But here’s the twist: as Nanami becomes increasingly alienated from everything we understand to be “real” (family, career, personal history), she becomes proportionally more invested emotionally in her phony world. The woman so quiet and reserved that her students gave her a microphone so that they could hear her speak finds herself the center of a romantic tragedy of operatic proportions. The old relationships based in traditional structures dissolve in the mediated world, which can be isolating and cruel, but within that media lies the potential for new forms of connection, which can perversely be all the more intense for their artificiality. This isn’t an especially revolutionary insight, but the patience with which Iwai accumulates the details of Nanami’s life and perspective, the determination to confound our expectations of what the narrative is and where it is headed, turn what could have been a movie-as-hot-take into a sneakily complex emotional experience. In other words, a first-rate movie melodrama.

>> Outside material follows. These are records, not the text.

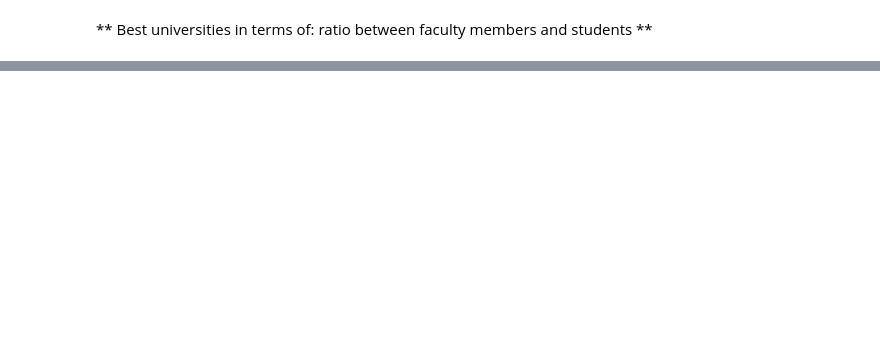
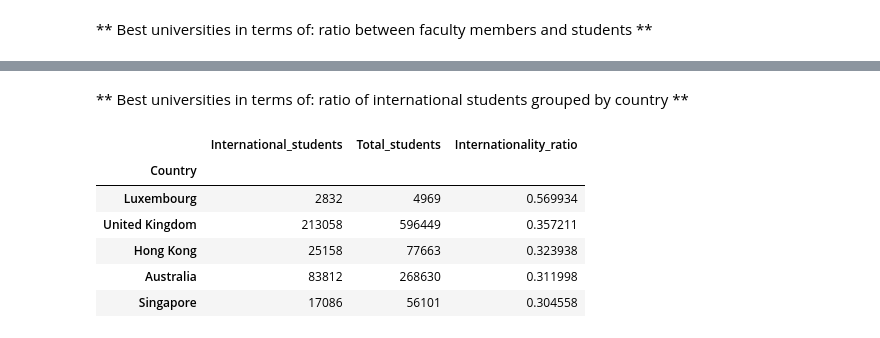
Before and after one commit to martinj96/Ada2017, a Jupyter notebook: Homework 2/Homework2.ipynb, the cells around one changed output, grey strips where cells are left out. Cells and saved outputs as stored; diff of their text form; code cells hidden in the pictures; blank space fills up the shorter version.

```diff
--- a/Homework 2/Homework2.ipynb
+++ b/Homework 2/Homework2.ipynb
@@ -299,0 +333,15 @@ find_ratio(times_ranking_df, 'Total_students', 'Total_faculty', 'Student_teacher
+# %% [markdown]
+** Best universities in terms of: ratio of international students grouped by country **
+# %%
+# Group the data according to the value of the country attribute
+# Calculate the ratio between the number of international students and total number of students
+# sort the dataframe according to that value
+find_ratio(times_ranking_df, 'International_students', 'Total_students', 'Internationality_ratio', 'Country').head(5)
+# %% [output]
+|  | International_students | Total_students | Internationality_ratio |
+| Country |  |  |  |
+| Luxembourg | 2832 | 4969 | 0.569934 |
+| United Kingdom | 213058 | 596449 | 0.357211 |
+| Hong Kong | 25158 | 77663 | 0.323938 |
+| Australia | 83812 | 268630 | 0.311998 |
+| Singapore | 17086 | 56101 | 0.304558 |
```
Also changed, not shown: parts of 12 cells of this notebook.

Chang-ok’s Letter (2017) — February 27, 2017
Doona Bae drives a PT Cruiser.